Lightning is one of the most deadly natural phenomena known to man, with bolt temperatures hotter than the surface of the sun and shockwaves beaming out in all directions.
In an electrical
storm, the storm clouds are charged like giant capacitors in the sky. The upper portion of the cloud is positive and the lower portion is negative.
field becomes more and more intense, so intense, in fact, that the electrons at the oceans’ surface are repelled deeper into the ocean by the strong negative charge at the lower portion of the cloud. This repulsion of electrons causes the earth's surface to acquire a strong positive charge.
All that is needed now is a conductive path for the negative cloud bottom to contact the positive earth surface. The strong electric
field, being somewhat self-sufficient, creates this path.
When the electric field becomes very strong, conditions are ripe for the air to begin breaking down. The electric field causes the surrounding air to become separated into positive ions and electrons
The importance of this separation is that the electrons are now free to move much more easily. The ionization of air or gas creates plasma with conductive properties similar to that of metals. We can view the ionization process as "burning a path" through the air for the lightning to follow.
A path is not created instantaneously. In fact, there are usually many separate paths of ionized air stemming from the cloud.
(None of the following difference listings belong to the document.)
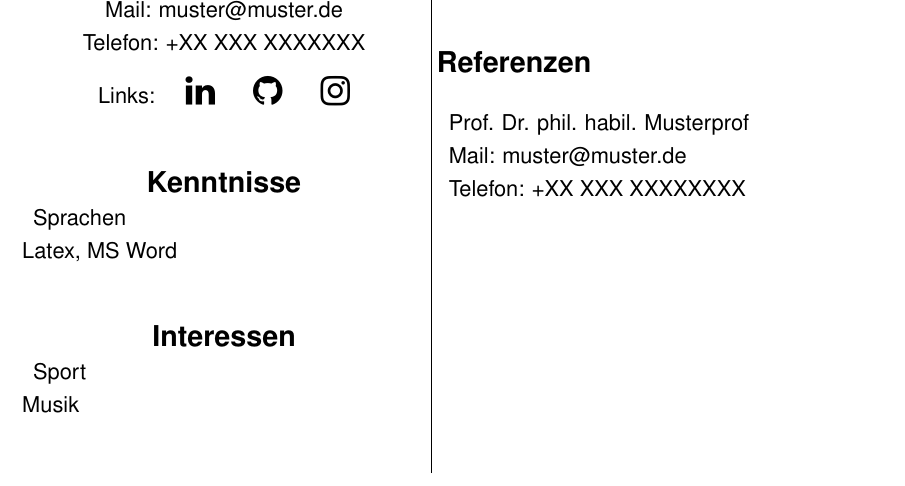
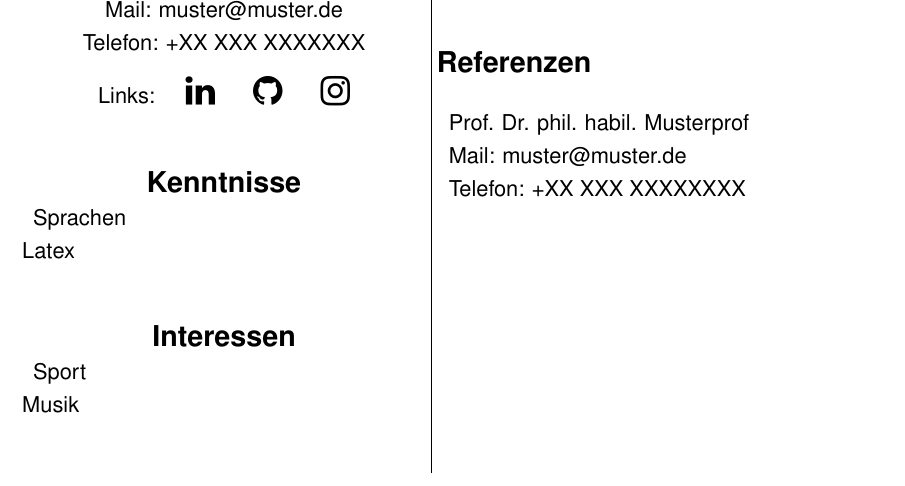
Before and after one commit to johanneshoelker/Latex_Templates, a LaTeX book (Bewerbung/main.tex, which reads Bewerbung/Lebenslauf.tex): part of page 2 of 2, cut so that both start at the same text. Compiled offline with pdfLaTeX.

Commit message:
finalised for sharing

```diff
--- a/Bewerbung/Lebenslauf.tex
+++ b/Bewerbung/Lebenslauf.tex
@@ -17,7 +17,7 @@
   \Large\textbf{Kenntnisse}\\
   \end{centering}  \normalsize
   \hyperref[<reference>]{Sprachen}\\
-  L\href{<reference_url>}{atex}, MS Word\\
+  L\href{<reference_url>}{atex}\\
 
   \vspace{0.8cm}
 
```
Also changed, not shown: Bewerbung/main.tex (+1 -0 lines), Bewerbung/Output/main.pdf, README.md, Bewerbung/Lebenslauf.tex (2 more changed lines), 3 other files.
These paths are typically referred to as step leaders, objects reach out to the cloud by "growing" positive streamers. These streamers also have a purplish color and appear to be more prominent on sharp edges
After the step leader and the streamer meet, the ionized air (plasma) has completed its journey to the earth, leaving a conductive path from the cloud to the earth. With this path complete, current flows between the earth and the cloud. This discharge of current is nature's way of trying to neutralize the charge separation. The flash we see when this discharge occurs is not the strike, it is the local effects of the strike. Any time there is an electrical current, there is also heat associated with the current. Since there is an enormous amount of current in a lightning strike, there is also an enormous amount of heat. This heat is the actual cause of the brilliant white-blue flash that we see.
After the original strike occurs, it is usually followed by 30 to 40 secondary strikes. These strikes follow the path of the main strike, the secondary strike can occur while the flash from the main stroke is still visible or after the flash from the main strike ends, making it appear that the main strike is flickering.
The purpose of lightning rods is often misunderstood. Many people believe that lightning rods "attract" lightning. It is better stated to say that lightning rods provide a low-resistance path to ground that can be used to conduct the enormous electrical currents when lightning strikes occur. If lightning strikes, the system attempts to carry the harmful electrical current away from the structure and safely to ground.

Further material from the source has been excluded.